  • Engelberg-Titlis
  • Hohensaas
  • Lauchernalp
  • Matterhorn
  • Saas-Fee
  • St Moritz

Read more about altitude sickness on TravelHealthPro.


The legal status and regulation of some medicines prescribed or bought in the UK can be different in other countries.

Read best practice when travelling with medicines on TravelHealthPro.

Healthcare in Switzerland

FCDO has a list of medical providers in Switzerland where some staff will speak English.

Health insurance cards

To get medically necessary state healthcare in Switzerland, you need a Global Health Insurance Card (GHIC) or a European Health Insurance Card (EHIC). 

The NHS’s getting healthcare abroad webpage has details about:

  • how to apply for a GHIC
  • how to get temporary cover if you lose your card or it does not arrive in time
  • who qualifies for a new EHIC instead of a GHIC
  • what treatment counts as medically necessary

A GHIC or EHIC is not an alternative to travel insurance. You may have costs your GHIC or EHIC does not cover, including:

  • changes to travel and accommodation bookings
  • additional standard costs for treatment
  • medical repatriation to the UK
  • treatment that is ruled non-urgent
  • private healthcare
  • private clinics

There is also guidance on healthcare if you’re living in Switzerland.

Travel and mental health

Read FCDO guidance on travel and mental health. There is also mental health guidance on TravelHealthPro.

The Foreign, Commonwealth & Development Office (FCDO) cannot provide tailored advice for individual trips. Read this travel advice and carry out your own research before deciding whether to travel.

Emergency services in Switzerland

Telephone: 112 (ambulance, fire, police)

Ambulance: 144

Fire: 118

Police: 117

Contact your travel provider and insurer

Contact your travel provider and your insurer if you are involved in a serious incident or emergency abroad. They will tell you if they can help and what you need to do.

Refunds and changes to travel

For refunds or changes to travel, contact your travel provider. You may also be able to make a claim through insurance. However, insurers usually require you to talk to your travel provider first.

Find out more about changing or cancelling travel plans, including:

  • where to get advice if you are in a dispute with a provider
  • how to access previous versions of travel advice to support a claim

Support from FCDO

FCDO has guidance on staying safe and what to do if you need help or support abroad, including:

Contacting FCDO

Follow and contact FCDO travel on TwitterFacebook and Instagram.
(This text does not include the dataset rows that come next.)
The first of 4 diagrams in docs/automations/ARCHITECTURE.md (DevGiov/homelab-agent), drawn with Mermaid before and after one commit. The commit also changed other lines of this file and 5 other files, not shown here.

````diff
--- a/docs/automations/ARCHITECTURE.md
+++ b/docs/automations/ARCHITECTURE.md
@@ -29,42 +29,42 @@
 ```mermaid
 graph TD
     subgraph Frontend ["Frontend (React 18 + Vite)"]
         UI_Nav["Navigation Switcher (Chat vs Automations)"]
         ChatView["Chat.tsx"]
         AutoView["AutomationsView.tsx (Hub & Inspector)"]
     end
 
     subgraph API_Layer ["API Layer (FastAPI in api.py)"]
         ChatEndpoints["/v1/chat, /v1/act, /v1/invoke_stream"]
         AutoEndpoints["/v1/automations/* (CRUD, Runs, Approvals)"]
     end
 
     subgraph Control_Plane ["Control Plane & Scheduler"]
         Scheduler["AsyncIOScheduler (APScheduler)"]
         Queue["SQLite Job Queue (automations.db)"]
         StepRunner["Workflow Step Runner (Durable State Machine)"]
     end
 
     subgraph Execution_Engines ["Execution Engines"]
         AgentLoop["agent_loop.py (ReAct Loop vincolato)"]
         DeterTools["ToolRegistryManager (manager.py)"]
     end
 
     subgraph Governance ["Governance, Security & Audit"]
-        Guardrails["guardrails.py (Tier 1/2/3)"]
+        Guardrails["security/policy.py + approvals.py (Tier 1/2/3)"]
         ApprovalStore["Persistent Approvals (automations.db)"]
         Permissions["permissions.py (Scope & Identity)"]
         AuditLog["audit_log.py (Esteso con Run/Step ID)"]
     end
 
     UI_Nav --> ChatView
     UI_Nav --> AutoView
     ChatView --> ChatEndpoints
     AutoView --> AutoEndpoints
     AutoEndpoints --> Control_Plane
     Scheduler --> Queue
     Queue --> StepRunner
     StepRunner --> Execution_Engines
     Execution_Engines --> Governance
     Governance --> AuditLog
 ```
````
You can also sign up to get email notifications when this travel advice is updated.

You can also contact FCDO online.

Help abroad in an emergency

If you are in Switzerland and you need emergency help from the UK government, contact the British Embassy in Berne.

FCDO in London

You can call FCDO in London if you need urgent help because something has happened to a friend or relative abroad.

Telephone: 020 7008 5000 (24 hours)

Find out about call charges

Risk information for British companies

The Overseas Business Risk service offers information and advice for British companies operating in Switzerland on how to manage political, economic, and business security-related risks.

Visa and passport information is updated regularly and is correct at the time of publishing. You should verify critical travel information independently with the relevant embassy before you travel.